Yes, must focus, just to share, I started this blog because I’m so handsome that I thought everyone might want to admire me. I still feel that’s true. Let’s face it I’m very handsome, a dog star. Now though I also want to share more than just my beauty. I want to share my perspective on the world, 14″ off the ground… and a fraction of an inch off the ground in “sniff mode.” I hope to amuse my people, and make them smile. I love when they do that! I also hope to make them think, because sometimes they don’t do a very good job of that. And sometimes I want to help them not think, because they do too much of that.
Maybe I need to share more of my activities off the beaten? Or maybe more of those on the beaten path? (Last week I realized what the beaten path is. It’s where all the humans walk and it packs down the earth. It’s their big flat feet, those clown shoes they wear. Deer paths, coyote paths, those are not beaten, they remain fluffy…the fluffy path is harder to walk on. You sink in. Especially if you’re a corgi. But, I digress.)
I hope to post more often in 2013. Why? Because. Is because a reason? I think it might be. I don’t like it when there’s too much pee to analyze on one post, so I hope to keep it brief and to the point. I pledge to visit other dog’s blogs and see what they’re up to. I pledge to keep my word count down. Woof! Woof!

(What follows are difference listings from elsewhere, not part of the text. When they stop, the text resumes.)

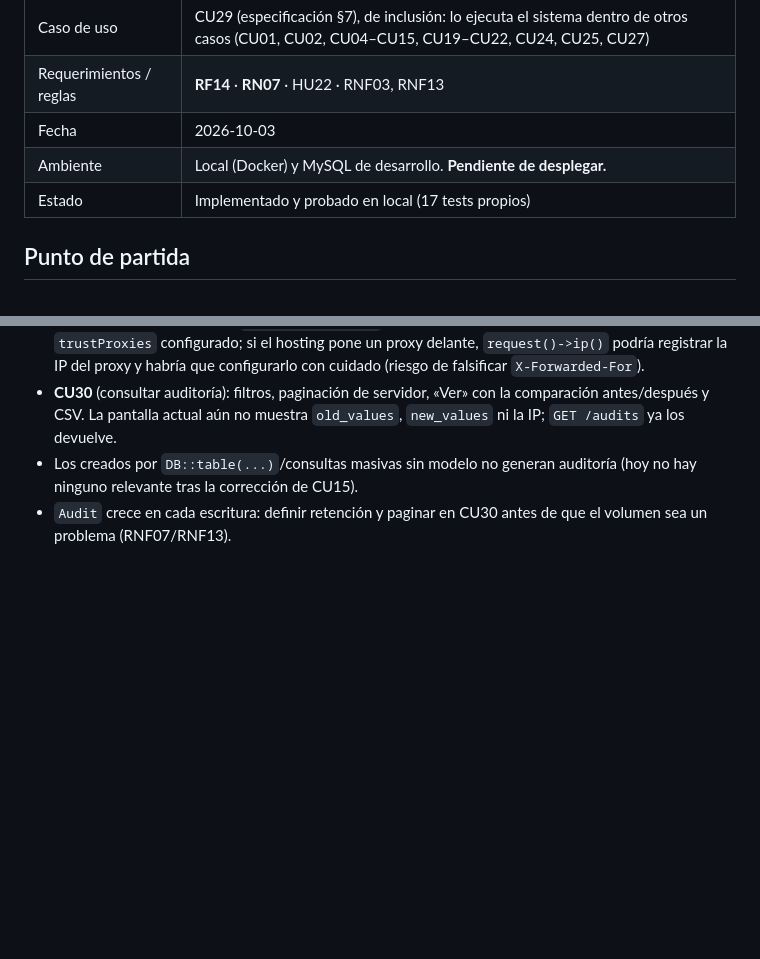
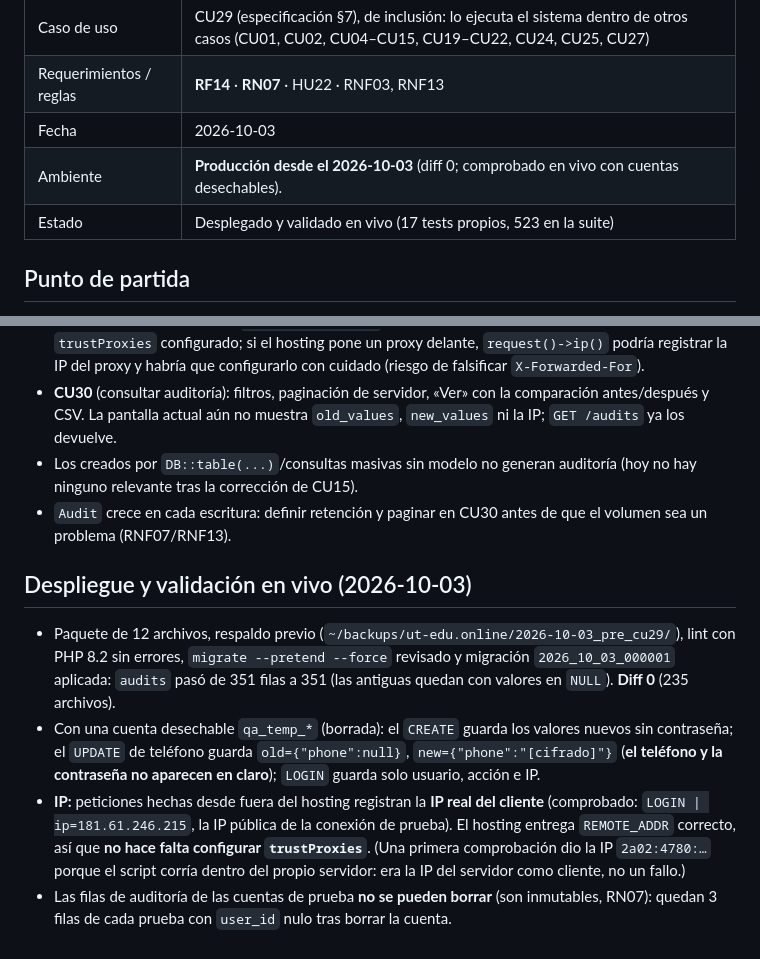
Before and after one commit to Jose-Bohorquez/ut_semilleros, a Markdown page: docs/validacion/CU29.md, 2 parts joined by grey strips. GitHub-like rendering; blank space fills up the shorter version.

Commit message:
docs(CU29): desplegado en produccion y validado en vivo (IP real del cliente, sin secretos en la auditoria)
Co-Authored-By: Claude Sonnet 5.5 <noreply@anthropic.com>

```diff
--- a/docs/validacion/CU29.md
+++ b/docs/validacion/CU29.md
@@ -5,8 +5,8 @@
 | Caso de uso | CU29 (especificación §7), de inclusión: lo ejecuta el sistema dentro de otros casos (CU01, CU02, CU04–CU15, CU19–CU22, CU24, CU25, CU27) |
 | Requerimientos / reglas | **RF14** · **RN07** · HU22 · RNF03, RNF13 |
 | Fecha | 2026-10-03 |
-| Ambiente | Local (Docker) y MySQL de desarrollo. **Pendiente de desplegar.** |
-| Estado | Implementado y probado en local (17 tests propios) |
+| Ambiente | **Producción desde el 2026-10-03** (diff 0; comprobado en vivo con cuentas desechables). |
+| Estado | Desplegado y validado en vivo (17 tests propios, 523 en la suite) |
 
 ## Punto de partida
 
@@ -67,3 +67,10 @@ Era la causa raíz del hallazgo ALTO abierto de la auditoría de CU01–CU25 (T-
 - **CU30** (consultar auditoría): filtros, paginación de servidor, «Ver» con la comparación antes/después y CSV. La pantalla actual aún no muestra `old_values`, `new_values` ni la IP; `GET /audits` ya los devuelve.
 - Los creados por `DB::table(...)`/consultas masivas sin modelo no generan auditoría (hoy no hay ninguno relevante tras la corrección de CU15).
 - `Audit` crece en cada escritura: definir retención y paginar en CU30 antes de que el volumen sea un problema (RNF07/RNF13).
+
+## Despliegue y validación en vivo (2026-10-03)
+
+- Paquete de 12 archivos, respaldo previo (`~/backups/ut-edu.online/2026-10-03_pre_cu29/`), lint con PHP 8.2 sin errores, `migrate --pretend --force` revisado y migración `2026_10_03_000001` aplicada: `audits` pasó de 351 filas a 351 (las antiguas quedan con valores en `NULL`). **Diff 0** (235 archivos).
+- Con una cuenta desechable `qa_temp_*` (borrada): el `CREATE` guarda los valores nuevos sin contraseña; el `UPDATE` de teléfono guarda `old={"phone":null}`, `new={"phone":"[cifrado]"}` (**el teléfono y la contraseña no aparecen en claro**); `LOGIN` guarda solo usuario, acción e IP.
+- **IP:** peticiones hechas desde fuera del hosting registran la **IP real del cliente** (comprobado: `LOGIN | ip=181.61.246.215`, la IP pública de la conexión de prueba). El hosting entrega `REMOTE_ADDR` correcto, así que **no hace falta configurar `trustProxies`**. (Una primera comprobación dio la IP `2a02:4780:…` porque el script corría dentro del propio servidor: era la IP del servidor como cliente, no un fallo.)
+- Las filas de auditoría de las cuentas de prueba **no se pueden borrar** (son inmutables, RN07): quedan 3 filas de cada prueba con `user_id` nulo tras borrar la cuenta.
```
Also changed, not shown: CLAUDE.md (+2 -2 lines).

Meanwhile that retreat hole on the beach was cool and comfortable, Ranger’s Retreat I called it. I suggest finding a good hole and spending some time in it to clear your thoughts. Make sure that your human brings you drinking water. Train your human to bring a pocket full of snacks. Make sure to look a little bit sad when you want to go home.
“Retreat: a place and time for you to get reacquainted with you; the ebb in ebb and flow; a solitary sanctuary for renewal; a safe haven; a snug den, a refuge.”—Corrie Woods
“Retreat: a crate, a hole, a snug den, under a chair. A place to go when nothing’s happening or when too much is happening.”
—The Lawn Ranger